Fry is an entertainer, and The Liar is a very entertaining book. Its construction is apparently haphazard, seeming to work on a kind of collage principle with all the elements crammed into the author's blunderbuss and then splatted against the canvas higgledy-piggledy, inside-out and back-to-front.

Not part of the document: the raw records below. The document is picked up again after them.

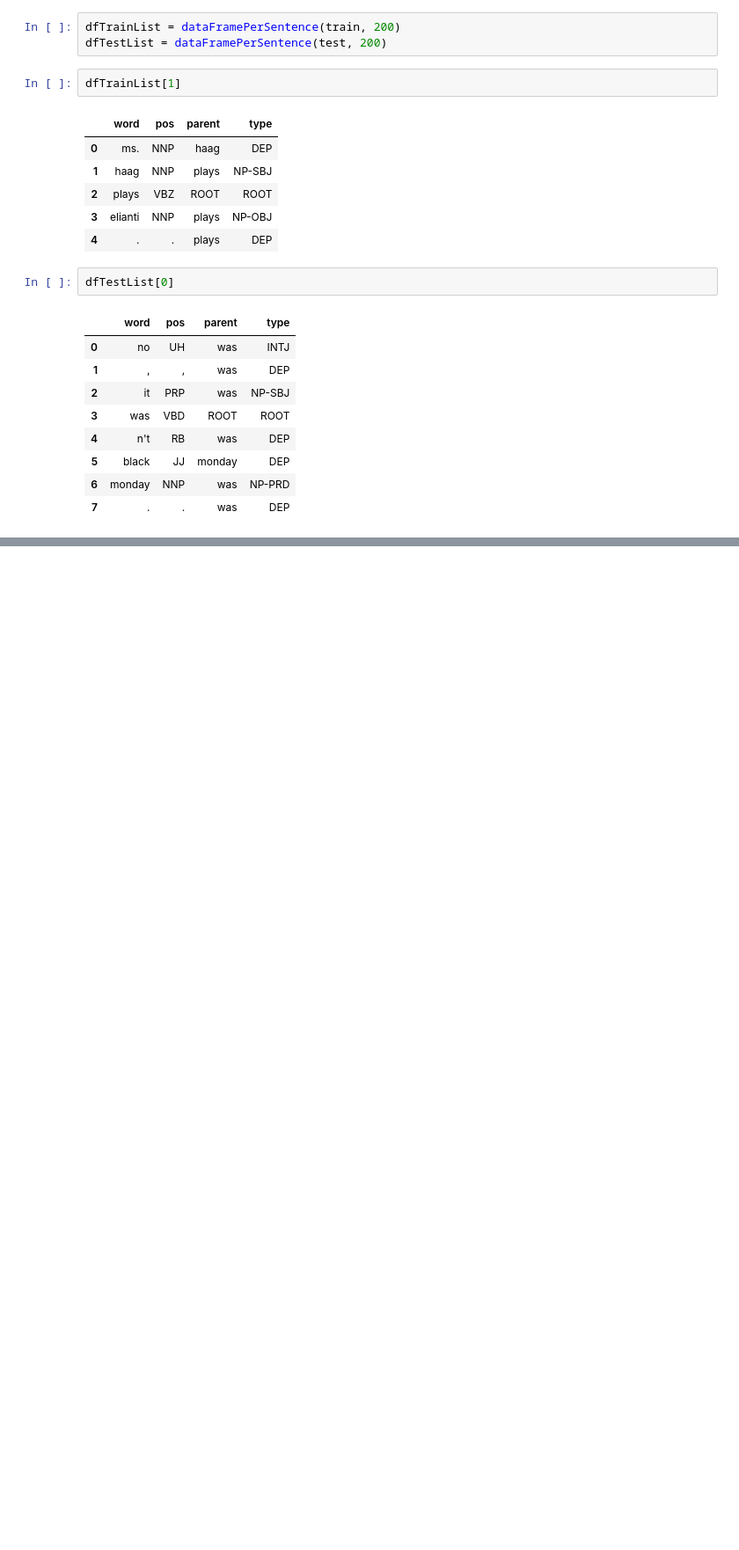
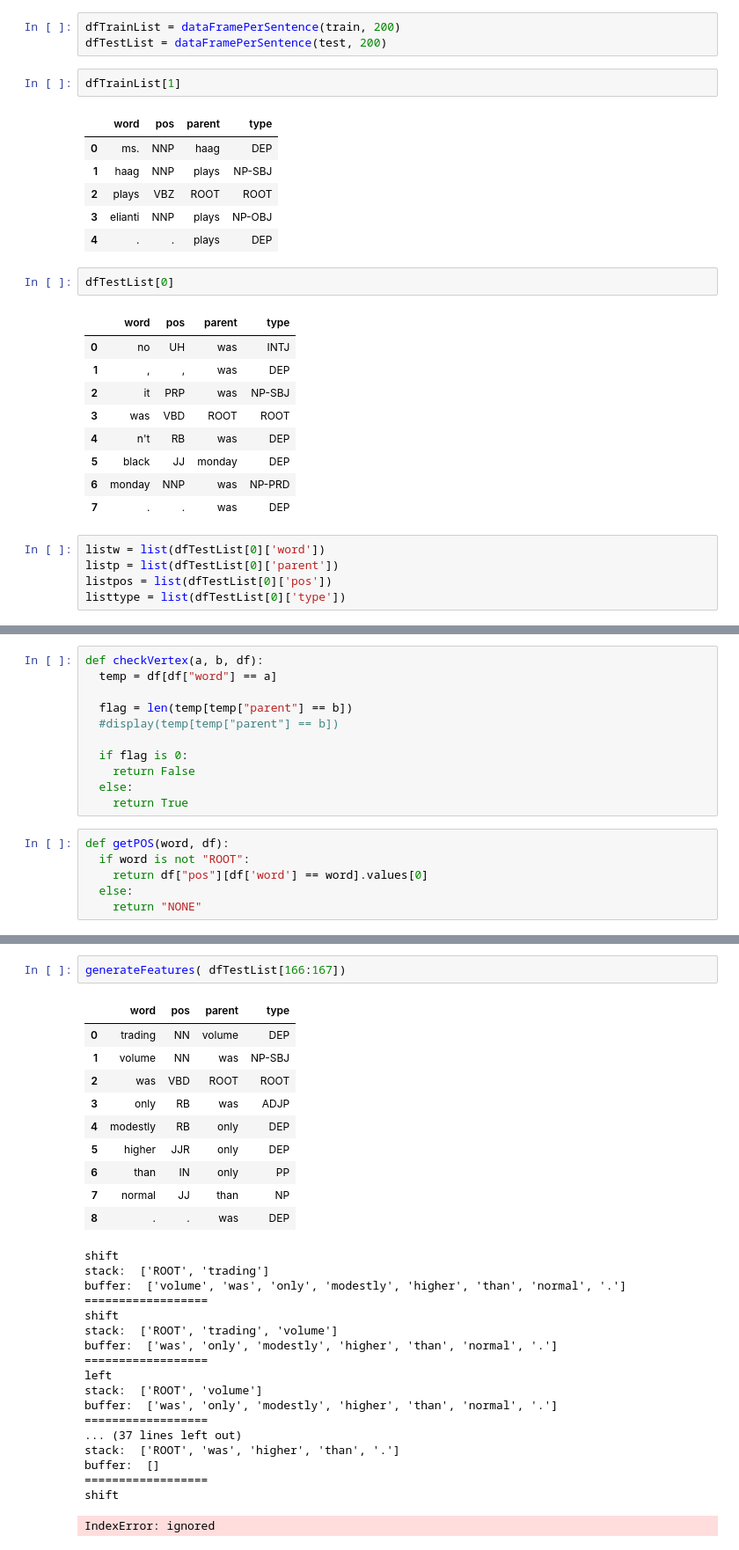
Before and after one commit to vincentmichael089/NLP-Study-Group, a Jupyter notebook: notebook_4.ipynb, the cells around one changed output, grey strips where cells are left out. Shown at 88% size. Drawn from its saved outputs; the diff is of its cells as text; blank space fills up the shorter version.

```diff
--- a/notebook_4.ipynb
+++ b/notebook_4.ipynb
@@ -153,3 +171,8 @@ dfTestList[0]
 | 5 | black | JJ | monday | DEP |
 | 6 | monday | NNP | was | NP-PRD |
 | 7 | . | . | was | DEP |
+# %%
+listw = list(dfTestList[0]['word'])
+listp = list(dfTestList[0]['parent'])
+listpos = list(dfTestList[0]['pos'])
+listtype = list(dfTestList[0]['type'])
@@ -155,0 +187,17 @@ dfTestList[0]
+# %%
+def checkVertex(a, b, df):
+  temp = df[df["word"] == a]
+
+  flag = len(temp[temp["parent"] == b])
+  #display(temp[temp["parent"] == b])
+
+  if flag is 0:
+    return False
+  else:
+    return True
+# %%
+def getPOS(word, df):
+  if word is not "ROOT":
+    return df["pos"][df['word'] == word].values[0]
+  else:
+    return "NONE"
@@ -155,0 +412,31 @@ dfTestList[0]
+# %%
+generateFeatures( dfTestList[166:167])
+# %% [output]
+|  | word | pos | parent | type |
+| 0 | trading | NN | volume | DEP |
+| 1 | volume | NN | was | NP-SBJ |
+| 2 | was | VBD | ROOT | ROOT |
+| 3 | only | RB | was | ADJP |
+| 4 | modestly | RB | only | DEP |
+| 5 | higher | JJR | only | DEP |
+| 6 | than | IN | only | PP |
+| 7 | normal | JJ | than | NP |
+| 8 | . | . | was | DEP |
+shift
+stack:  ['ROOT', 'trading']
+buffer:  ['volume', 'was', 'only', 'modestly', 'higher', 'than', 'normal', '.']
+==================
+shift
+stack:  ['ROOT', 'trading', 'volume']
+buffer:  ['was', 'only', 'modestly', 'higher', 'than', 'normal', '.']
+==================
+left
+stack:  ['ROOT', 'volume']
+buffer:  ['was', 'only', 'modestly', 'higher', 'than', 'normal', '.']
+==================
+... (37 lines left out)
+stack:  ['ROOT', 'was', 'higher', 'than', '.']
+buffer:  []
+==================
+shift
+IndexError: ignored
```
Also changed, not shown: parts of 10 cells of this notebook, 1 other file.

A sequence of short chapters in italics laced through the book offers fragments of what could be a spy story, with all the char- acters referred to by what they are wearing — Tweed Jacket, Fame T-Shirt, Marks & Spencer Leisure Shirt — and between them Fry flashes back and forth with moments from the hero's life as queenie public-school exquisite, brilliant undergrad- uate forger of a pornographic novel by Dickens called Peter Flowerbuck, middle- class child picking potatoes as a holiday job, infuriatingly arch prep-school master, gormless Piccadilly rent-boy, possible spy and finally as facetious Cambridge don married to an independent-minded director at the RSC called Jenny de Woolf. This is then all given a further warp by the idea of the lie: even within the conventions of the novel, is any of it true?

The theme finally surfaces with a good deal of glitter and radiance in Chapter Ten, where Adrian, established as liar, cheat, traitor, regular burglar of other men's essays and even as part-author of the novel in hand, listens to Trefusis, behind the wheel of his Wolsely, defining three kinds of lie, Swift's saying the thing which is not. First, there is the direct, conscious lie; second, the lazy inaccuracy — Trefusis offers the use of the German word Zwiebel; an onion, to translate the English word `chive', when it should be Schnittlauch; and third, the imaginative invention.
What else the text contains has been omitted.